> [Task data]:
#####

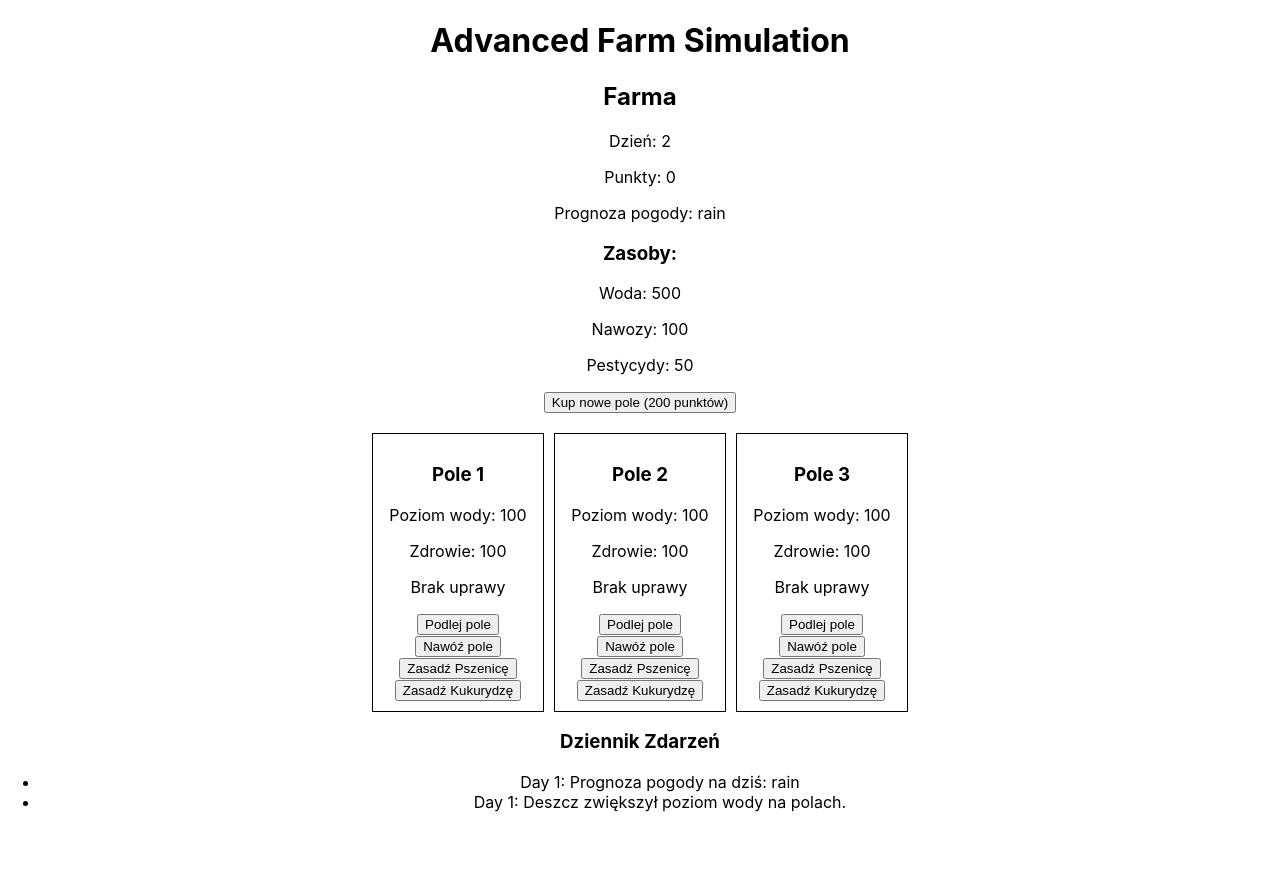
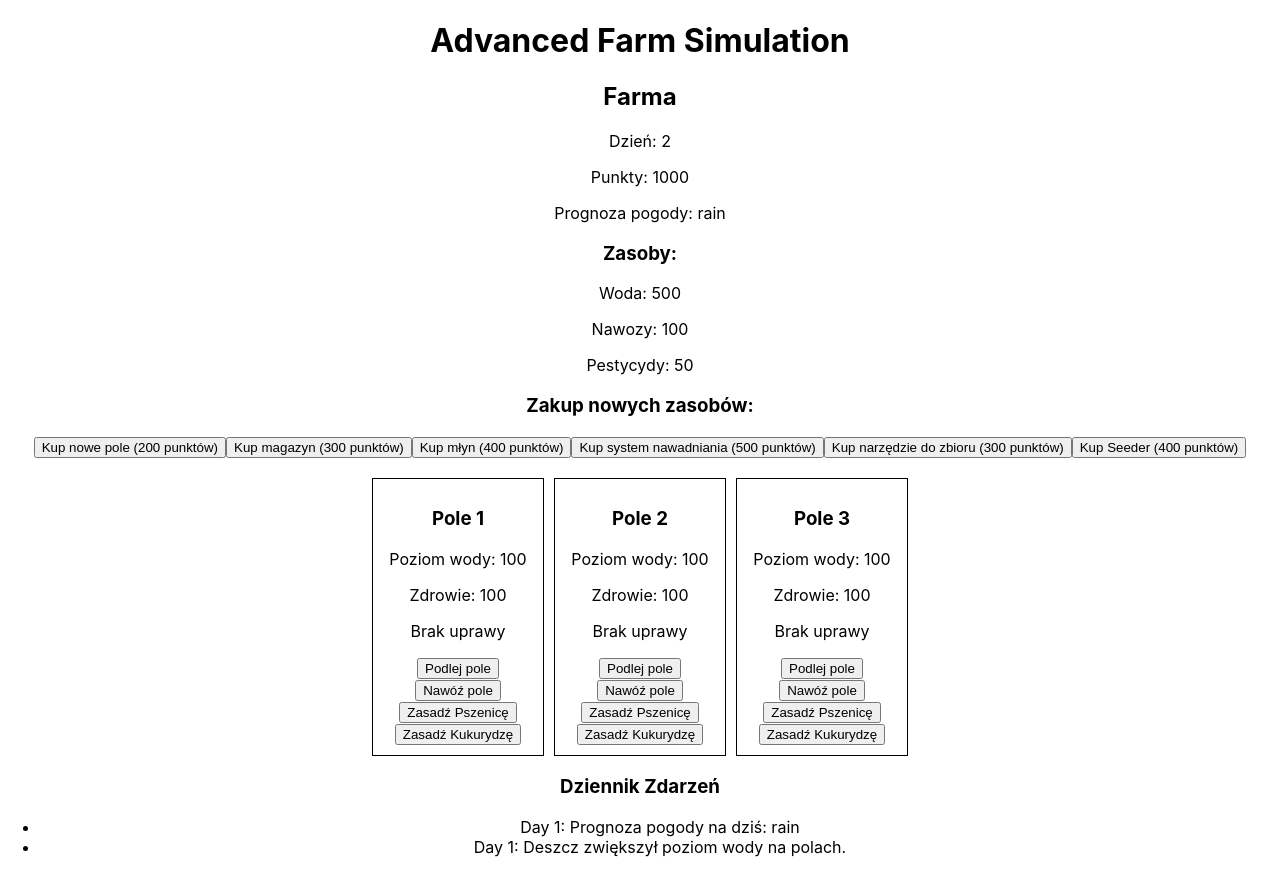
Before and after one commit to MrMarioo/FarmSimulation, a React (Create React App) app in the folder farm-simulation/: page / in a window 1280 px wide. Before the commit the page ends 828 px from the top, so only its background shows below. Built offline with nearby package versions, Linux system fonts and the light colour scheme.

Commit message:
net tools logic for simulation

```diff
--- a/farm-simulation/src/Farm.jsx
+++ b/farm-simulation/src/Farm.jsx
@@ -39,16 +39,76 @@ const Farm = () => {
     },
   ]);
 
-  // Dodane zasoby: woda, nawozy, pestycydy
   const [resources, setResources] = useState({
-    water: 500, // Początkowy zasób wody
-    fertilizers: 100, // Początkowy zasób nawozów
-    pesticides: 50, // Początkowy zasób pestycydów
+    water: 500,
+    fertilizers: 100,
+    pesticides: 50,
   });
+
+  const [buildings, setBuildings] = useState({
+    warehouse: false, // Magazyn do przechowywania plonów
+    mill: false, // Młyn do przetwarzania plonów
+  });
+
+  const [tools, setTools] = useState({
+    irrigationSystem: false, // System automatycznego nawadniania
+    harvester: false, // Narzędzie do szybszego zbierania plonów
+    seeder: false, // Narzędzie do automatycznego sadzenia
+  });
+
+  const buyWarehouse = () => {
+    if (points >= 300) {
+      setBuildings({ ...buildings, warehouse: true });
+      setPoints(points - 300);
+      logEvent("Zakupiono magazyn.");
+    } else {
+      logEvent("Brak wystarczających punktów na zakup magazynu.");
+    }
+  };
+
+  const buyMill = () => {
+    if (points >= 400) {
+      setBuildings({ ...buildings, mill: true });
+      setPoints(points - 400);
+      logEvent("Zakupiono młyn.");
+    } else {
+      logEvent("Brak wystarczających punktów na zakup młyna.");
+    }
+  };
+
+  const buyIrrigationSystem = () => {
+    if (points >= 500) {
+      setTools({ ...tools, irrigationSystem: true });
+      setPoints(points - 500);
+      logEvent("Zakupiono system nawadniania.");
+    } else {
+      logEvent("Brak wystarczających punktów na zakup systemu nawadniania.");
+    }
+  };
+
+  const buyHarvester = () => {
+    if (points >= 300) {
+      setTools({ ...tools, harvester: true });
+      setPoints(points - 300);
+      logEvent("Zakupiono narzędzie do zbioru.");
+    } else {
+      logEvent("Brak wystarczających punktów na zakup narzędzia do zbioru.");
+    }
+  };
+
+  const buySeeder = () => {
+    if (points >= 400) {
+      setTools({ ...tools, seeder: true });
+      setPoints(points - 400);
+      logEvent("Zakupiono Seeder, który automatycznie zasiewa pola.");
+    } else {
+      logEvent("Brak wystarczających punktów na zakup Seeder.");
+    }
+  };
 
   const [eventLog, setEventLog] = useState([]);
   const [day, setDay] = useState(1);
-  const [points, setPoints] = useState(0); // Punkty za zbiory
+  const [points, setPoints] = useState(1000); // Punkty za zbiory
   const [daysSinceLastEvent, setDaysSinceLastEvent] = useState(0); // Licznik dni od ostatniego losowego zdarzenia
   const [weather, setWeather] = useState("sunny"); // Prognoza pogody
 
@@ -191,6 +251,92 @@ const Farm = () => {
     return () => clearTimeout(timer);
   }, [day, fields, daysSinceLastEvent]);
 
+  useEffect(() => {
+    if (tools.irrigationSystem) {
+      // Podlewanie automatyczne co 3 dni
+      if (day % 3 === 0) {
+        setFields((prevFields) =>
+          prevFields.map((field) => ({
+            ...field,
+            water: Math.min(field.water + 20, 100), // Nawadnianie bez przekraczania 100
+            daneWoda: [...field.daneWoda, Math.min(field.water + 20, 100)],
+          }))
+        );
+        logEvent("System nawadniania automatycznie podlał wszystkie pola.");
+      }
+    }
+  }, [day, tools.irrigationSystem]);
+
+  useEffect(() => {
+    if (buildings.mill) {
+      if (day % 5 === 0) {
+        // Młyn działa co 5 dni
+        setPoints((prevPoints) => prevPoints + 50); // Dodawanie dodatkowych punktów
+        logEvent(
+          "Młyn automatycznie przetworzył plony, uzyskano 50 dodatkowych punktów."
+        );
+      }
+    }
+    if (tools.harvester) {
+      setFields((prevFields) =>
+        prevFields.map((field) => {
+          if (field.readyToHarvest) {
+            // Automatyczne zbieranie plonów
+            let harvestPoints = 100; // Podstawowa liczba punktów za zbiory
+
+            // Zwiększenie liczby punktów, jeśli użytkownik posiada młyn
+            if (buildings.mill) {
+              harvestPoints += 50; // Dodatkowe 50 punktów za przetworzenie plonów w młynie
+              logEvent(
+                `Plony z pola ${field.id} zostały przetworzone w młynie, zyskano dodatkowe punkty.`
+              );
+            }
+
+            // Zwiększenie punktów, jeśli użytkownik posiada magazyn
+            if (buildings.warehouse) {
+              harvestPoints = Math.floor(harvestPoints * 1.2); // Zwiększenie o 20%
+              logEvent(
+                `Plony z pola ${field.id} zostały przechowane w magazynie, zyskano dodatkowe punkty.`
+              );
+            }
+
+            setPoints((prevPoints) => prevPoints + harvestPoints); // Aktualizacja liczby punktów
+            logEvent(
+              `Harvester automatycznie zebrał ${field.crop} z pola ${field.id}, uzyskano ${harvestPoints} punktów.`
+            );
+            return {
+              ...field,
+              crop: null,
+              growthStage: 0,
+              readyToHarvest: false,
+            }; // Resetowanie pola
+          }
+          return field;
+        })
+      );
+    }
+
+    // Logika działania narzędzia Seeder - automatyczne sadzenie
+    if (tools.seeder) {
+      let anyFieldSeeded = false; // Flaga, która sprawdzi, czy udało się zasiać jakiekolwiek pole
+
+      setFields(prevFields =>
+        prevFields.map(field => {
+          if (!field.crop) {
+            anyFieldSeeded = true; // Ustawiamy flagę, jeśli udało się zasiać pole
+            return { ...field, crop: "Pszenica", growthStage: 1, growthTime: 3 };
+          }
+          return field;
+        })
+      );
+
+      if (anyFieldSeeded) {
+        logEvent("Seeder automatycznie zasiał pszenicę na dostępnych polach.");
+      }
+    }
+
+  }, [day]);
+
   // Funkcja do zarządzania podlewaniem (zmniejsza zasoby wody)
   const waterField = (id) => {
     if (resources.water > 0) {
@@ -237,8 +383,28 @@ const Farm = () => {
   const harvestCrop = (id) => {
     const field = fields.find((f) => f.id === id);
     if (field && field.readyToHarvest) {
-      logEvent(`Zebrano ${field.crop} z pola ${id}.`);
-      setPoints(points + 100); // Dodawanie punktów za zbiory
+      let harvestPoints = 100; // Podstawowa liczba punktów za zbiory
+
+      // Zwiększenie liczby punktów, jeśli użytkownik posiada młyn
+      if (buildings.mill) {
+        harvestPoints += 50; // Dodatkowe 50 punktów za przetworzenie plonów w młynie
+        logEvent(
+          `Plony z pola ${id} zostały przetworzone w młynie, zyskano dodatkowe punkty.`
+        );
+      }
+
+      // Zwiększenie limitu przechowywania, jeśli użytkownik posiada magazyn
+      if (buildings.warehouse) {
+        harvestPoints += 20; // Dodatkowe 20 punktów za możliwość przechowywania większej ilości plonów
+        logEvent(
+          `Plony z pola ${id} zostały przechowane w magazynie, zyskano dodatkowe punkty.`
+        );
+      }
+
+      setPoints(points + harvestPoints); // Aktualizacja liczby punktów
+      logEvent(
+        `Zebrano ${field.crop} z pola ${id}, uzyskano ${harvestPoints} punktów.`
+      );
       setFields(
         fields.map((f) =>
           f.id === id
@@ -246,6 +412,8 @@ const Farm = () => {
             : f
         )
       );
+    } else {
+      logEvent("Nie ma gotowych do zbioru plonów na tym polu.");
     }
   };
 
@@ -261,7 +429,17 @@ const Farm = () => {
         <p>Nawozy: {resources.fertilizers}</p>
         <p>Pestycydy: {resources.pesticides}</p>
       </div>
+      <h3>Zakup nowych zasobów:</h3>
       <button onClick={buyNewField}>Kup nowe pole (200 punktów)</button>
+      <button onClick={buyWarehouse}>Kup magazyn (300 punktów)</button>
+      <button onClick={buyMill}>Kup młyn (400 punktów)</button>
+      <button onClick={buyIrrigationSystem}>
+        Kup system nawadniania (500 punktów)
+      </button>
+      <button onClick={buyHarvester}>
+        Kup narzędzie do zbioru (300 punktów)
+      </button>
+      <button onClick={buySeeder}>Kup Seeder (400 punktów)</button>
       <div
         style={{
           display: "flex",
```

#####

> [Exercise details]: Bring together all lines in the records where the word "onClick" is found.

> [Response box]:
       <button onClick={buyNewField}>Kup nowe pole (200 punktów)</button>
+      <button onClick={buyWarehouse}>Kup magazyn (300 punktów)</button>
+      <button onClick={buyMill}>Kup młyn (400 punktów)</button>
+      <button onClick={buyIrrigationSystem}>
+      <button onClick={buyHarvester}>
+      <button onClick={buySeeder}>Kup Seeder (400 punktów)</button>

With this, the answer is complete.